An angel figurine tops a headstone at St. Peter Cemetery on Staten Island in New York. Most Catholic cemeteries allow more than one body to rest in a single grave. Even if one is cremated and one is not, couples can be buried together. In western Oregon Catholic cemeteries, cremated remains of as many as three people can be added to a gravesite with non-cremated body, or four cremated bodies can be buried in a single plot. (Gregory Shemitz/Catholic News Service)
An angel figurine tops a headstone at St. Peter Cemetery on Staten Island in New York. Most Catholic cemeteries allow more than one body to rest in a single grave. Even if one is cremated and one is not, couples can be buried together. In western Oregon Catholic cemeteries, cremated remains of as many as three people can be added to a gravesite with non-cremated body, or four cremated bodies can be buried in a single plot. (Gregory Shemitz/Catholic News Service)
Figuring out the logistics after a loved one dies is never easy. One question that must be answered is: Where will they be buried?

As with all aspects of the funeral and burial rites, the primary concern is not practicality or financial considerations, but the dignity befitting the human person.

As cremation increases in popularity, more and more people are looking into burying more than one person in a single plot.
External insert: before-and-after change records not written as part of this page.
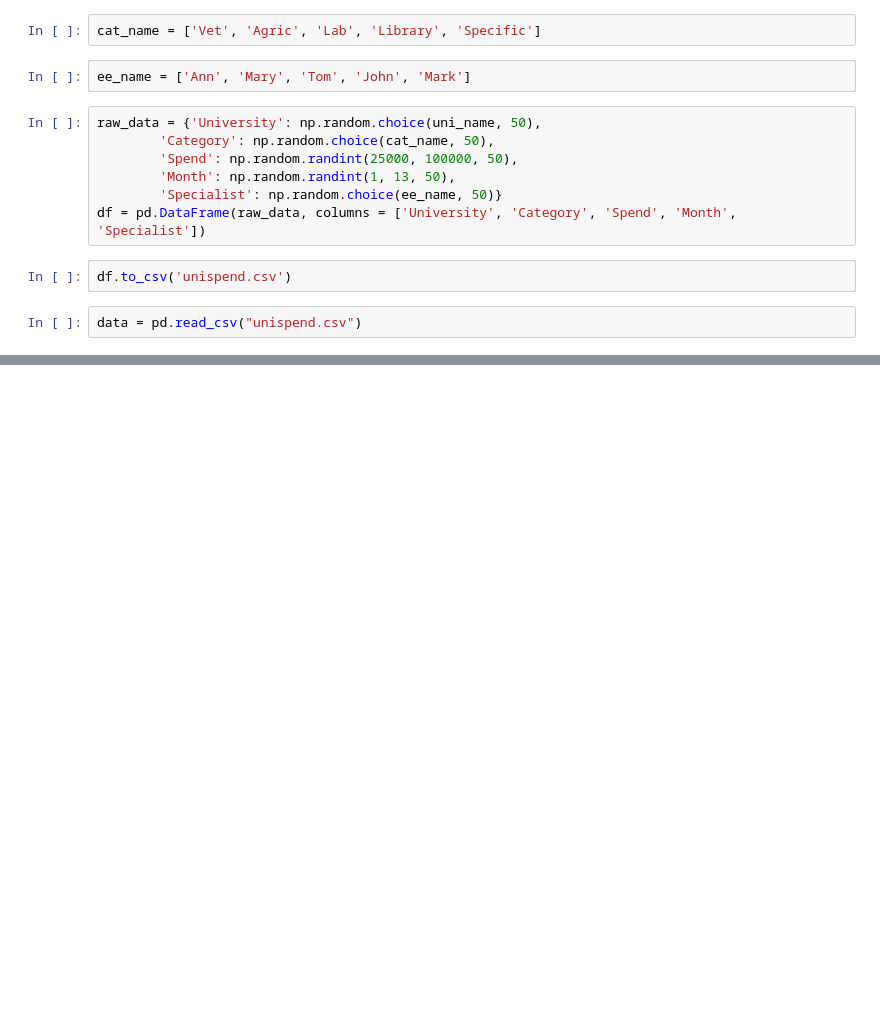
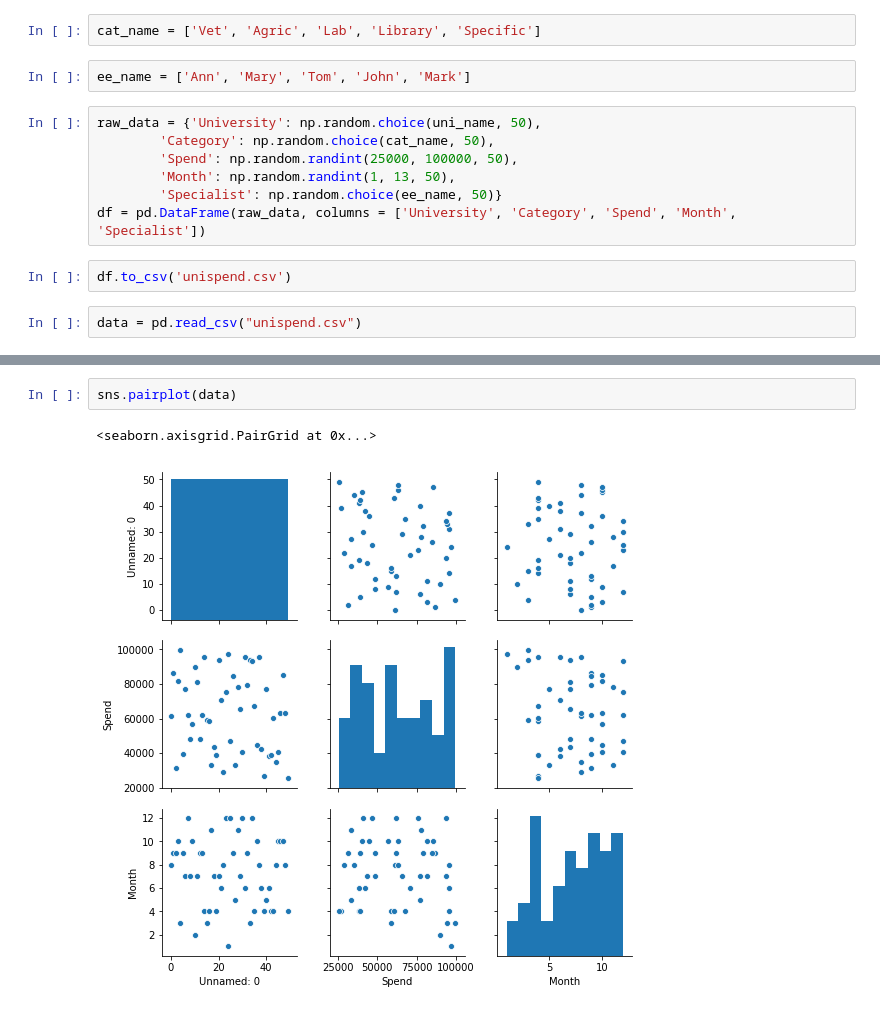
Before and after one commit to colettegallagher/simulating-data, a Jupyter notebook: Simulating Data.ipynb, the cells around one changed output, grey strips where cells are left out. Cells and saved outputs as stored; diff of their text form; blank space fills up the shorter version.

```diff
--- a/Simulating Data.ipynb
+++ b/Simulating Data.ipynb
@@ -60,0 +107,5 @@ data
+# %%
+sns.pairplot(data)
+# %% [output]
+<seaborn.axisgrid.PairGrid at 0x...>
+[figure, added]
```
Also changed, not shown: parts of 6 cells of this notebook, 1 other file.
So, what are the rules and regulations regarding such a practice?

Dan Serres is the funeral home manager and cemetery counselor at Gethsemani Cemetery in Happy Valley. He said that each grave space is for one-casket interment, but if someone wants cremated remains also to be interred in that space, up to four persons can be buried there. This can be as many as four urns, or one casket and up to three urns.

The limit of four persons is largely meant to ensure the cemetery is able to appropriately memorialize each individual. Each grave space has a standard marker that is 30 inches by 18 inches, which provides room for the names and dates of four people. “We would only allow one marker per grave,” said Serres, “but we would inscribe all four names and dates on that one marker.”

If an additional individual is to be buried in a grave space, an additional rite of interment needs to be purchased. The process largely depends on who owns the original right of interment on the grave space, according to Serres.

Here is an example to illustrate: If a man buys a grave space where he wishes to be buried, then he would have the right to say that anyone else can be buried there. As long as he is living, if his wife dies and wants to be cremated and placed in that space, he could sign the interment authorization allowing the burial of the urn in that plot. If one of their children then died, and was cremated, they could also be buried in the space as long as the man authorizes it. If his child’s spouse then died, and was cremated, and he wanted that person to be buried in that space, again, he would only have to authorize that burial, and there would still be room for his own casket or urn.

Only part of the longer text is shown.